How to complete this task: The records that follow should be copied out exactly, pictures excluded.

Stored items
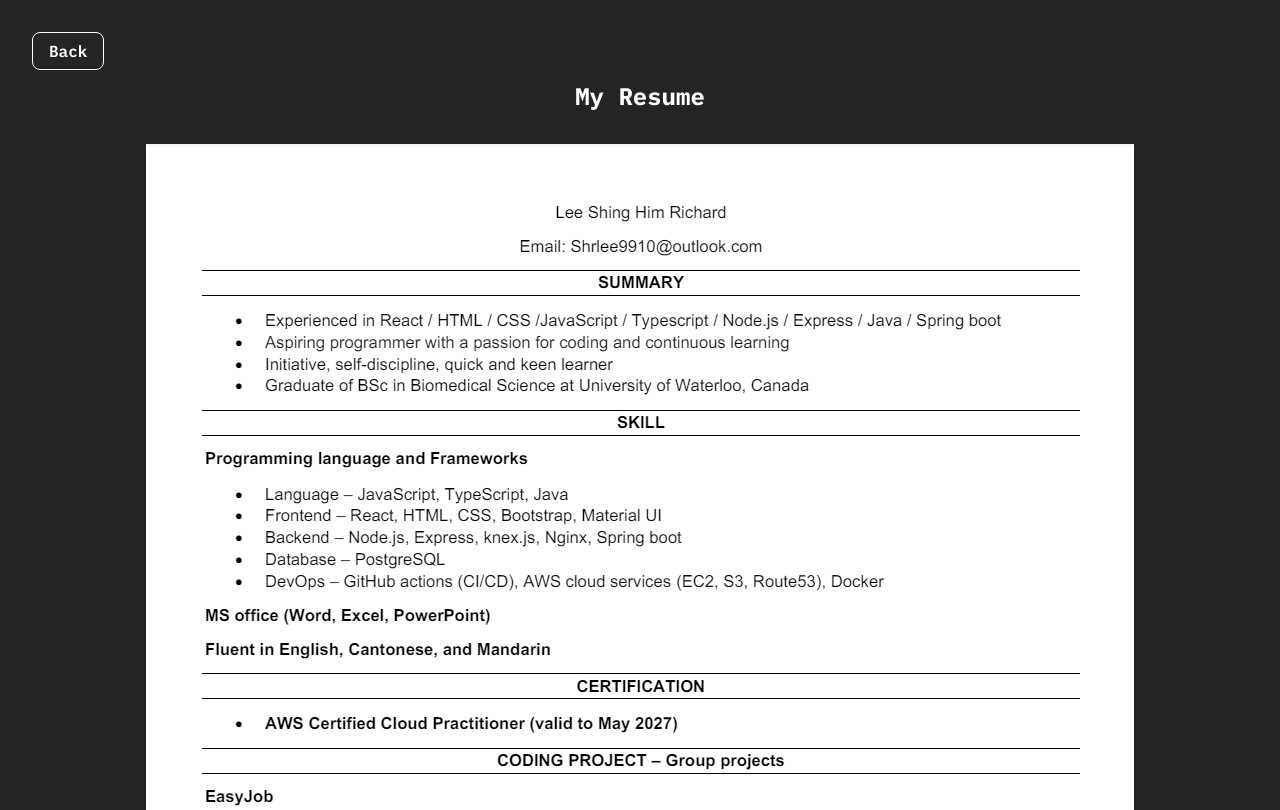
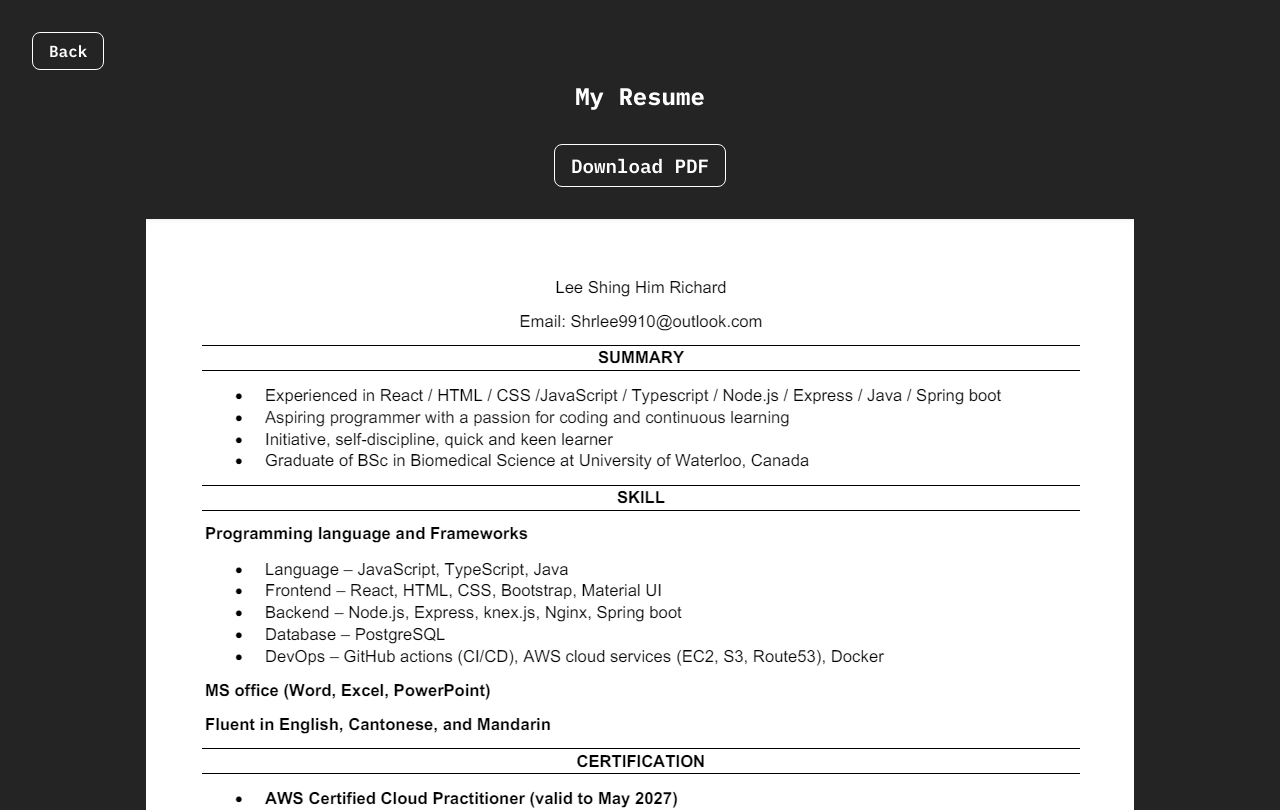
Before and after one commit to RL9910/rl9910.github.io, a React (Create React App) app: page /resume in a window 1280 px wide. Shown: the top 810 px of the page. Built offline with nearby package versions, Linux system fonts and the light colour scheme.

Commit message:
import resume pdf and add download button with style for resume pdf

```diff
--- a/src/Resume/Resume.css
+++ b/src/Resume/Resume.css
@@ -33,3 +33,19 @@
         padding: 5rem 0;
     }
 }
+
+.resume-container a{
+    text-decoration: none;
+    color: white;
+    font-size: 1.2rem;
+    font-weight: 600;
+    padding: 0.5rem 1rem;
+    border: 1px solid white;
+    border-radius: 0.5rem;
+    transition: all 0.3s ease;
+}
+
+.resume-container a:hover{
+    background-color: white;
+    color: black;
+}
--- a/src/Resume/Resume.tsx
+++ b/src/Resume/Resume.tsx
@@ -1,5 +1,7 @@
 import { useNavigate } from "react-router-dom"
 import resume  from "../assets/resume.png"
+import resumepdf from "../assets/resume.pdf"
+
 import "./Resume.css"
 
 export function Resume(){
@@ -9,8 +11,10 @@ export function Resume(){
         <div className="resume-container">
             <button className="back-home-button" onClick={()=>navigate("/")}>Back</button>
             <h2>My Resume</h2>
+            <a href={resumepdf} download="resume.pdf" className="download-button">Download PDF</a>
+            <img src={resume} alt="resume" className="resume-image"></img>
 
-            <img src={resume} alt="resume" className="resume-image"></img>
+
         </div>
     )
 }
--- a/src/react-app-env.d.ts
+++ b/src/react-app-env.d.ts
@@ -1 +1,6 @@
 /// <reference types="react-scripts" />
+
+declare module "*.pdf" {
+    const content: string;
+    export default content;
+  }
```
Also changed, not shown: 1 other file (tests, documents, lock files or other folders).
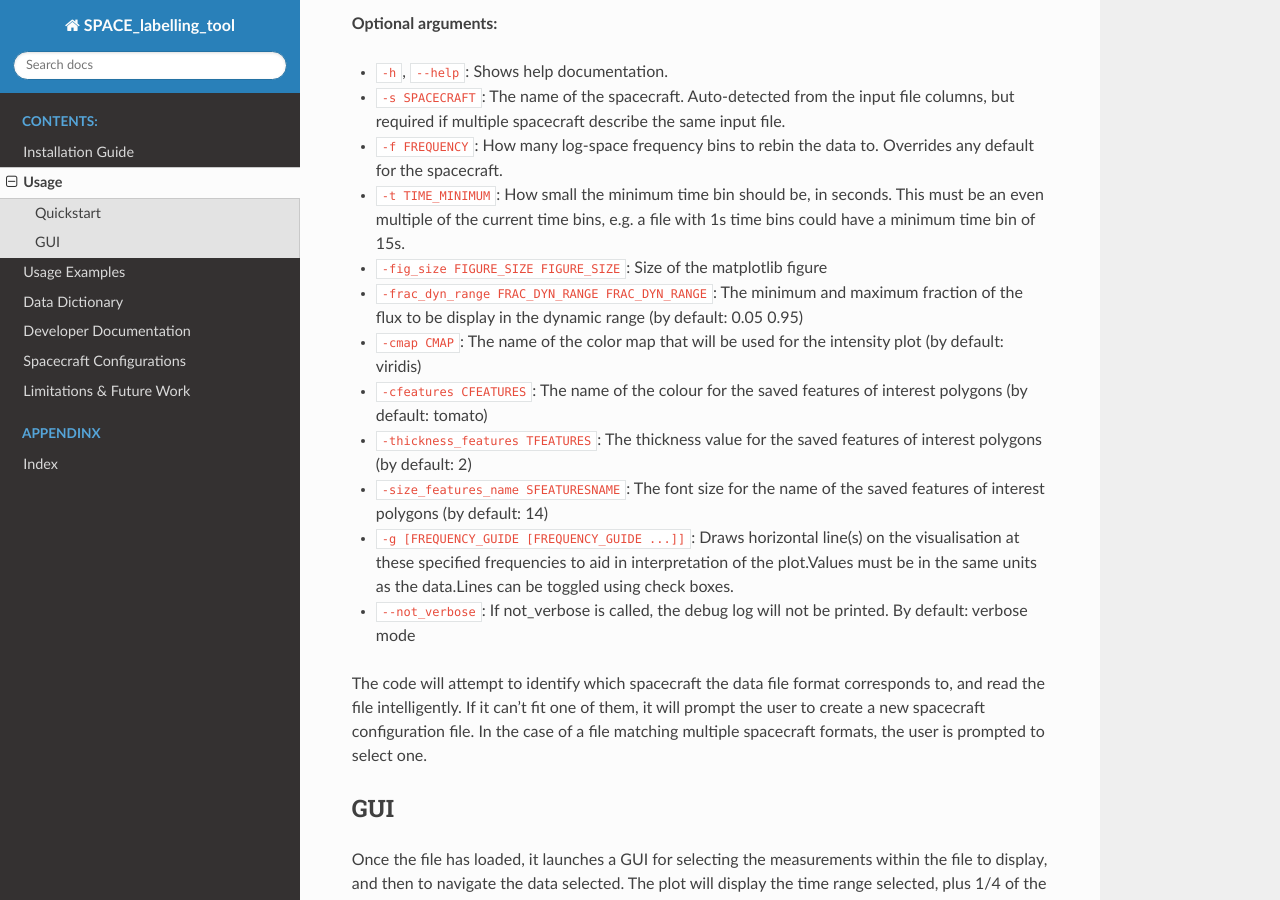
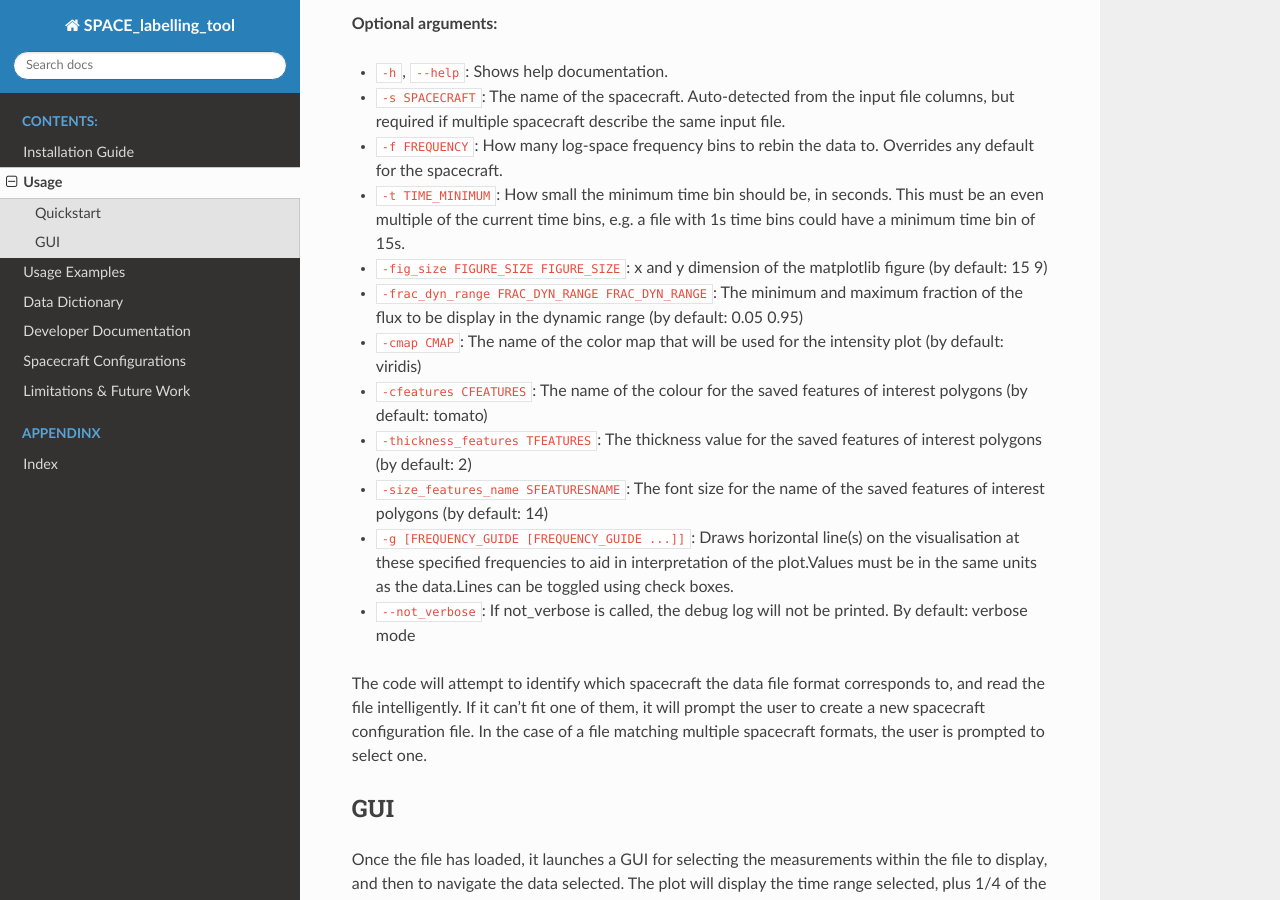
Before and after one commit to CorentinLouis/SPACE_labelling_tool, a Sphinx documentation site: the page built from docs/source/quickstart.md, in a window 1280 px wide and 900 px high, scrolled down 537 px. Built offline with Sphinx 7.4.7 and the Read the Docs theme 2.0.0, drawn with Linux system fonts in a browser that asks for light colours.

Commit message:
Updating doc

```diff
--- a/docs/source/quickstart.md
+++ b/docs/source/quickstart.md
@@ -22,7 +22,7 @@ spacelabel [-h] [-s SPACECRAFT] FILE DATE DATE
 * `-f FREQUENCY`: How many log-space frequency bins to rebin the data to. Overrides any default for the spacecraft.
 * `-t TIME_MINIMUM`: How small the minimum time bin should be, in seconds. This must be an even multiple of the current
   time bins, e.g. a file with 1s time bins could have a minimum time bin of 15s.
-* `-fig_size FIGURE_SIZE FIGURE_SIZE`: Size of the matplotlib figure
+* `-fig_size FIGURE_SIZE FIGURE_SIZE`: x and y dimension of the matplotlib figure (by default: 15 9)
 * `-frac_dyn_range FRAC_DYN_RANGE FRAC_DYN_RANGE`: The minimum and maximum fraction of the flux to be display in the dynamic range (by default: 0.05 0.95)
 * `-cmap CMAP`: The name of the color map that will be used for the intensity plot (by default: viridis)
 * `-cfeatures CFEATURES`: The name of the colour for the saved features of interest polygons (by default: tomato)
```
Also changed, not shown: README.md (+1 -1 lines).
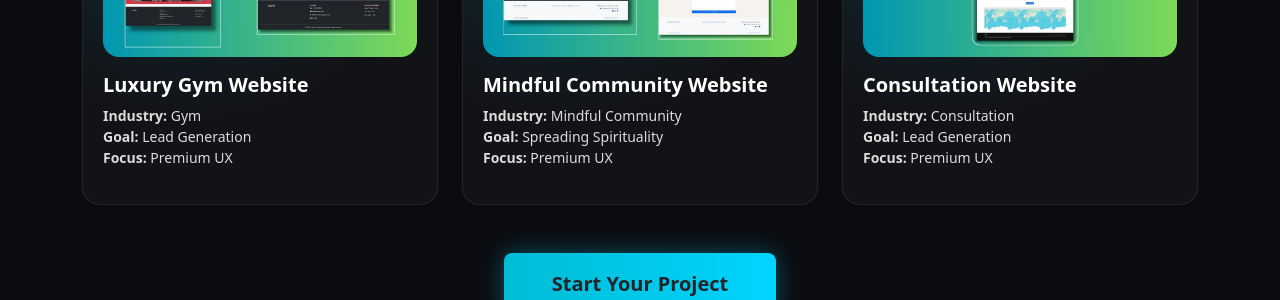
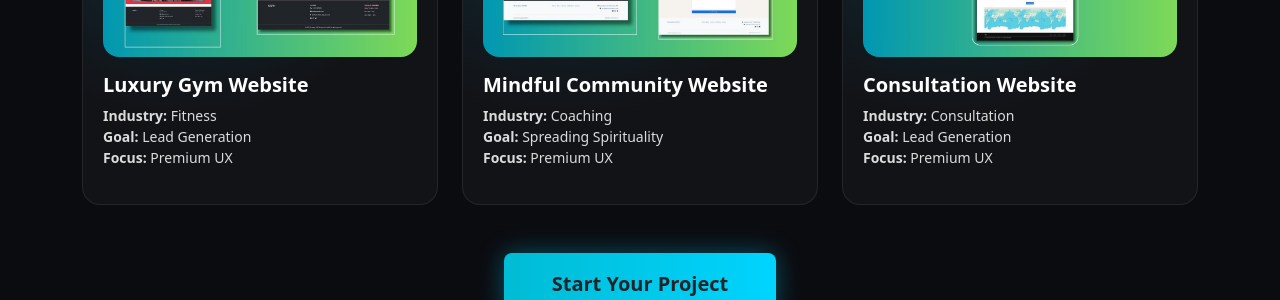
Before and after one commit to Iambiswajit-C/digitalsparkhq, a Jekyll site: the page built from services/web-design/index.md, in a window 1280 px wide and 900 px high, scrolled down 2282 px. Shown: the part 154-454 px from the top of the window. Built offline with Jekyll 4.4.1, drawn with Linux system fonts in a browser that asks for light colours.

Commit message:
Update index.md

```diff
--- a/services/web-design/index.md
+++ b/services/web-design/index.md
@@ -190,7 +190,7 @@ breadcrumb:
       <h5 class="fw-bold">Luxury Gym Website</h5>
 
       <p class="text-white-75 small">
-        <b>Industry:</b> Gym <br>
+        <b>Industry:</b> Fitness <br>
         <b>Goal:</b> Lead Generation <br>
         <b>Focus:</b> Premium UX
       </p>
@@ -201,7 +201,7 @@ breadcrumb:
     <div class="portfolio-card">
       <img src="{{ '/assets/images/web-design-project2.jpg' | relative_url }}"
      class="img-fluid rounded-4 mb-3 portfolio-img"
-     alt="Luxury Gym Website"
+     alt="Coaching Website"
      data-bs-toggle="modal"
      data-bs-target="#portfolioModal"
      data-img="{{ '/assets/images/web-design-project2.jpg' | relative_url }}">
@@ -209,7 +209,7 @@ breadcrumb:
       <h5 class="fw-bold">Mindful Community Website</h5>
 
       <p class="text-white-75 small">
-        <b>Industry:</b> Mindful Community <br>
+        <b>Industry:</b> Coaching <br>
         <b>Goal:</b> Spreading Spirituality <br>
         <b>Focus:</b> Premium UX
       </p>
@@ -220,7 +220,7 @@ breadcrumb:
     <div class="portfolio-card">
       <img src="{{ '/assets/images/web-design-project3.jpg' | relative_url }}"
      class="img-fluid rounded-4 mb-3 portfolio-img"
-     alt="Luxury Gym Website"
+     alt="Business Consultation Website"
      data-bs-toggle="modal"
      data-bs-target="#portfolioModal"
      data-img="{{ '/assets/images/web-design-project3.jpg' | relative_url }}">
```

Answer section:
Before and after one commit to RL9910/rl9910.github.io, a React (Create React App) app: page /resume in a window 1280 px wide. Shown: the top 810 px of the page. Built offline with nearby package versions, Linux system fonts and the light colour scheme.

Commit message:
import resume pdf and add download button with style for resume pdf

```diff
--- a/src/Resume/Resume.css
+++ b/src/Resume/Resume.css
@@ -33,3 +33,19 @@
         padding: 5rem 0;
     }
 }
+
+.resume-container a{
+    text-decoration: none;
+    color: white;
+    font-size: 1.2rem;
+    font-weight: 600;
+    padding: 0.5rem 1rem;
+    border: 1px solid white;
+    border-radius: 0.5rem;
+    transition: all 0.3s ease;
+}
+
+.resume-container a:hover{
+    background-color: white;
+    color: black;
+}
--- a/src/Resume/Resume.tsx
+++ b/src/Resume/Resume.tsx
@@ -1,5 +1,7 @@
 import { useNavigate } from "react-router-dom"
 import resume  from "../assets/resume.png"
+import resumepdf from "../assets/resume.pdf"
+
 import "./Resume.css"
 
 export function Resume(){
@@ -9,8 +11,10 @@ export function Resume(){
         <div className="resume-container">
             <button className="back-home-button" onClick={()=>navigate("/")}>Back</button>
             <h2>My Resume</h2>
+            <a href={resumepdf} download="resume.pdf" className="download-button">Download PDF</a>
+            <img src={resume} alt="resume" className="resume-image"></img>
 
-            <img src={resume} alt="resume" className="resume-image"></img>
+
         </div>
     )
 }
--- a/src/react-app-env.d.ts
+++ b/src/react-app-env.d.ts
@@ -1 +1,6 @@
 /// <reference types="react-scripts" />
+
+declare module "*.pdf" {
+    const content: string;
+    export default content;
+  }
```
Also changed, not shown: 1 other file (tests, documents, lock files or other folders).
Before and after one commit to CorentinLouis/SPACE_labelling_tool, a Sphinx documentation site: the page built from docs/source/quickstart.md, in a window 1280 px wide and 900 px high, scrolled down 537 px. Built offline with Sphinx 7.4.7 and the Read the Docs theme 2.0.0, drawn with Linux system fonts in a browser that asks for light colours.

Commit message:
Updating doc

```diff
--- a/docs/source/quickstart.md
+++ b/docs/source/quickstart.md
@@ -22,7 +22,7 @@ spacelabel [-h] [-s SPACECRAFT] FILE DATE DATE
 * `-f FREQUENCY`: How many log-space frequency bins to rebin the data to. Overrides any default for the spacecraft.
 * `-t TIME_MINIMUM`: How small the minimum time bin should be, in seconds. This must be an even multiple of the current
   time bins, e.g. a file with 1s time bins could have a minimum time bin of 15s.
-* `-fig_size FIGURE_SIZE FIGURE_SIZE`: Size of the matplotlib figure
+* `-fig_size FIGURE_SIZE FIGURE_SIZE`: x and y dimension of the matplotlib figure (by default: 15 9)
 * `-frac_dyn_range FRAC_DYN_RANGE FRAC_DYN_RANGE`: The minimum and maximum fraction of the flux to be display in the dynamic range (by default: 0.05 0.95)
 * `-cmap CMAP`: The name of the color map that will be used for the intensity plot (by default: viridis)
 * `-cfeatures CFEATURES`: The name of the colour for the saved features of interest polygons (by default: tomato)
```
Also changed, not shown: README.md (+1 -1 lines).
Before and after one commit to Iambiswajit-C/digitalsparkhq, a Jekyll site: the page built from services/web-design/index.md, in a window 1280 px wide and 900 px high, scrolled down 2282 px. Shown: the part 154-454 px from the top of the window. Built offline with Jekyll 4.4.1, drawn with Linux system fonts in a browser that asks for light colours.

Commit message:
Update index.md

```diff
--- a/services/web-design/index.md
+++ b/services/web-design/index.md
@@ -190,7 +190,7 @@ breadcrumb:
       <h5 class="fw-bold">Luxury Gym Website</h5>
 
       <p class="text-white-75 small">
-        <b>Industry:</b> Gym <br>
+        <b>Industry:</b> Fitness <br>
         <b>Goal:</b> Lead Generation <br>
         <b>Focus:</b> Premium UX
       </p>
@@ -201,7 +201,7 @@ breadcrumb:
     <div class="portfolio-card">
       <img src="{{ '/assets/images/web-design-project2.jpg' | relative_url }}"
      class="img-fluid rounded-4 mb-3 portfolio-img"
-     alt="Luxury Gym Website"
+     alt="Coaching Website"
      data-bs-toggle="modal"
      data-bs-target="#portfolioModal"
      data-img="{{ '/assets/images/web-design-project2.jpg' | relative_url }}">
@@ -209,7 +209,7 @@ breadcrumb:
       <h5 class="fw-bold">Mindful Community Website</h5>
 
       <p class="text-white-75 small">
-        <b>Industry:</b> Mindful Community <br>
+        <b>Industry:</b> Coaching <br>
         <b>Goal:</b> Spreading Spirituality <br>
         <b>Focus:</b> Premium UX
       </p>
@@ -220,7 +220,7 @@ breadcrumb:
     <div class="portfolio-card">
       <img src="{{ '/assets/images/web-design-project3.jpg' | relative_url }}"
      class="img-fluid rounded-4 mb-3 portfolio-img"
-     alt="Luxury Gym Website"
+     alt="Business Consultation Website"
      data-bs-toggle="modal"
      data-bs-target="#portfolioModal"
      data-img="{{ '/assets/images/web-design-project3.jpg' | relative_url }}">
```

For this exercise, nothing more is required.